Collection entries

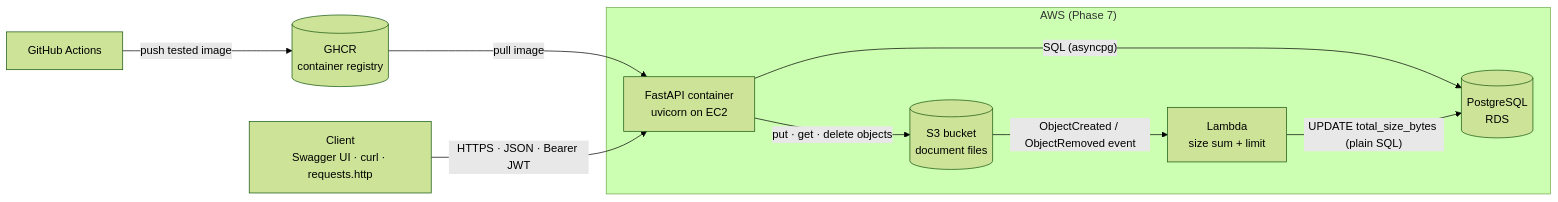
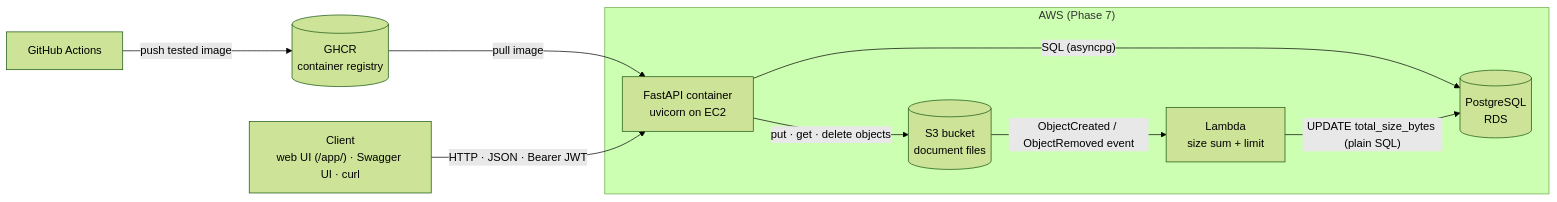
Before and after one commit to szegenytamas/Project-Management-Dashboard: the first of 7 diagrams in docs/architecture.md, drawn with Mermaid (forest theme). The commit also changed other lines of this file and 5 other files, not shown here.

Commit message:
docs: document the web UI and correct the client protocol in the architecture diagram

````diff
--- a/docs/architecture.md
+++ b/docs/architecture.md
@@ -10,17 +10,17 @@
 ```mermaid
 flowchart LR
-    client["Client<br/>Swagger UI · curl · requests.http"]
+    client["Client<br/>web UI (/app/) · Swagger UI · curl"]
     subgraph aws["AWS (Phase 7)"]
         api["FastAPI container<br/>uvicorn on EC2"]
         db[("PostgreSQL<br/>RDS")]
         s3[("S3 bucket<br/>document files")]
         lambda["Lambda<br/>size sum + limit"]
     end
     ci["GitHub Actions"] -->|push tested image| ghcr[("GHCR<br/>container registry")]
     ghcr -->|pull image| api
-    client -->|"HTTPS · JSON · Bearer JWT"| api
+    client -->|"HTTP · JSON · Bearer JWT"| api
     api -->|"SQL (asyncpg)"| db
     api -->|"put · get · delete objects"| s3
     s3 -->|ObjectCreated / ObjectRemoved event| lambda
     lambda -->|"UPDATE total_size_bytes (plain SQL)"| db
 ```
````
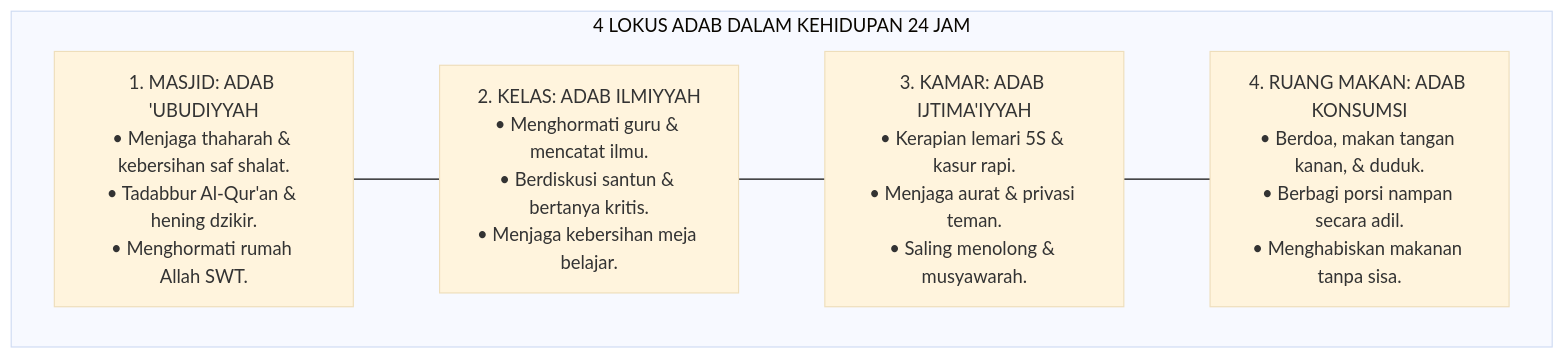
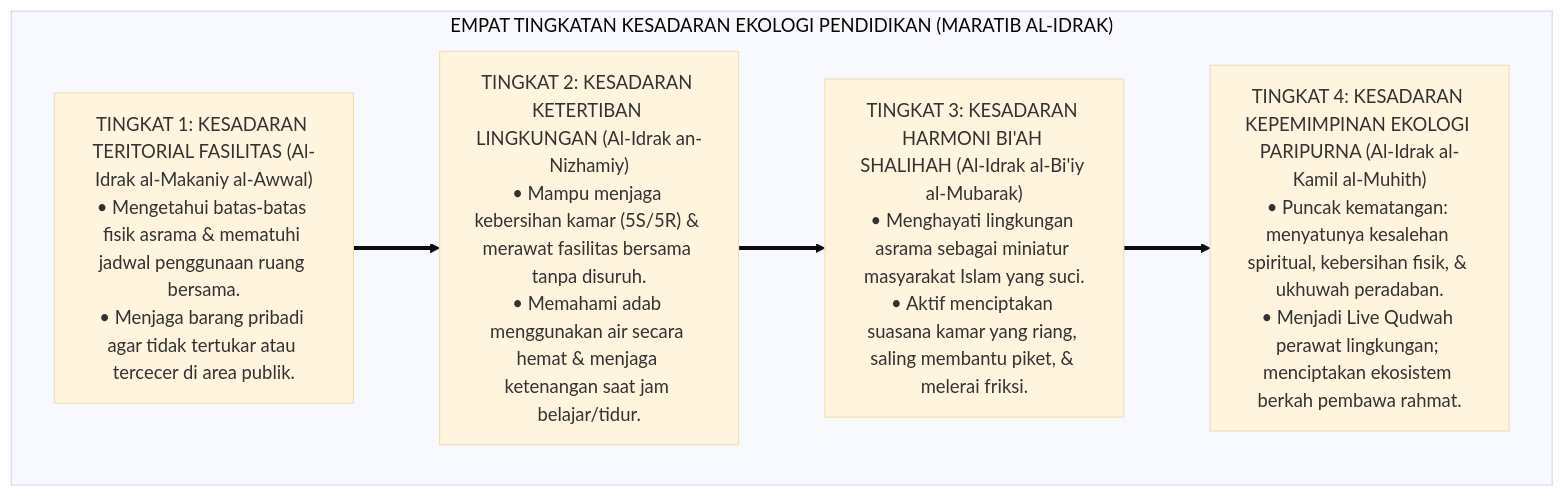
One commit to wandiapriliyandi/tumbuh changed the third of 4 diagrams in 01 Philosophy/04 Education/P1-04-06-Desain-Ekologi-Pendidikan-Biah-Shalihah-24-Jam.md. Above: the diagram before and after it, drawn with Mermaid (base theme). The commit also changed other lines of this file and 7 other files, not shown here.

````diff
--- a/01 Philosophy/04 Education/P1-04-06-Desain-Ekologi-Pendidikan-Biah-Shalihah-24-Jam.md
+++ b/01 Philosophy/04 Education/P1-04-06-Desain-Ekologi-Pendidikan-Biah-Shalihah-24-Jam.md
@@ -133,14 +145,15 @@
 ```mermaid
 flowchart TD
-    subgraph EmpatLokusAdabPesantren["4 LOKUS ADAB DALAM KEHIDUPAN 24 JAM"]
-        L1["1. MASJID: ADAB 'UBUDIYYAH<br/>• Menjaga thaharah & kebersihan saf shalat.<br/>• Tadabbur Al-Qur'an & hening dzikir.<br/>• Menghormati rumah Allah SWT."]
+    subgraph TingkatanKesadaranEkologi["EMPAT TINGKATAN KESADARAN EKOLOGI PENDIDIKAN (MARATIB AL-IDRAK)"]
         
-        L2["2. KELAS: ADAB ILMIYYAH<br/>• Menghormati guru & mencatat ilmu.<br/>• Berdiskusi santun & bertanya kritis.<br/>• Menjaga kebersihan meja belajar."]
+        B1_Eco["TINGKAT 1: KESADARAN TERITORIAL FASILITAS (Al-Idrak al-Makaniy al-Awwal)<br/>• Mengetahui batas-batas fisik asrama & mematuhi jadwal penggunaan ruang bersama.<br/>• Menjaga barang pribadi agar tidak tertukar atau tercecer di area publik."]
         
-        L3["3. KAMAR: ADAB IJTIMA'IYYAH<br/>• Kerapian lemari 5S & kasur rapi.<br/>• Menjaga aurat & privasi teman.<br/>• Saling menolong & musyawarah."]
+        B2_Eco["TINGKAT 2: KESADARAN KETERTIBAN LINGKUNGAN (Al-Idrak an-Nizhamiy)<br/>• Mampu menjaga kebersihan kamar (5S/5R) & merawat fasilitas bersama tanpa disuruh.<br/>• Memahami adab menggunakan air secara hemat & menjaga ketenangan saat jam belajar/tidur."]
         
-        L4["4. RUANG MAKAN: ADAB KONSUMSI<br/>• Berdoa, makan tangan kanan, & duduk.<br/>• Berbagi porsi nampan secara adil.<br/>• Menghabiskan makanan tanpa sisa."]
+        B3_Eco["TINGKAT 3: KESADARAN HARMONI BI'AH SHALIHAH (Al-Idrak al-Bi'iy al-Mubarak)<br/>• Menghayati lingkungan asrama sebagai miniatur masyarakat Islam yang suci.<br/>• Aktif menciptakan suasana kamar yang riang, saling membantu piket, & melerai friksi."]
         
-        L1 --- L2 --- L3 --- L4
+        B4_Eco["TINGKAT 4: KESADARAN KEPEMIMPINAN EKOLOGI PARIPURNA (Al-Idrak al-Kamil al-Muhith)<br/>• Puncak kematangan: menyatunya kesalehan spiritual, kebersihan fisik, & ukhuwah peradaban.<br/>• Menjadi Live Qudwah perawat lingkungan; menciptakan ekosistem berkah pembawa rahmat."]
+        
+        B1_Eco ==> B2_Eco ==> B3_Eco ==> B4_Eco
     end
 ```
````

= WHAT IS NEEDED =
Filter the records above for the string "Education" and copy each matching line.

= WRITTEN SOLUTION =
One commit to wandiapriliyandi/tumbuh changed the third of 4 diagrams in 01 Philosophy/04 Education/P1-04-06-Desain-Ekologi-Pendidikan-Biah-Shalihah-24-Jam.md. Above: the diagram before and after it, drawn with Mermaid (base theme). The commit also changed other lines of this file and 7 other files, not shown here.
--- a/01 Philosophy/04 Education/P1-04-06-Desain-Ekologi-Pendidikan-Biah-Shalihah-24-Jam.md
+++ b/01 Philosophy/04 Education/P1-04-06-Desain-Ekologi-Pendidikan-Biah-Shalihah-24-Jam.md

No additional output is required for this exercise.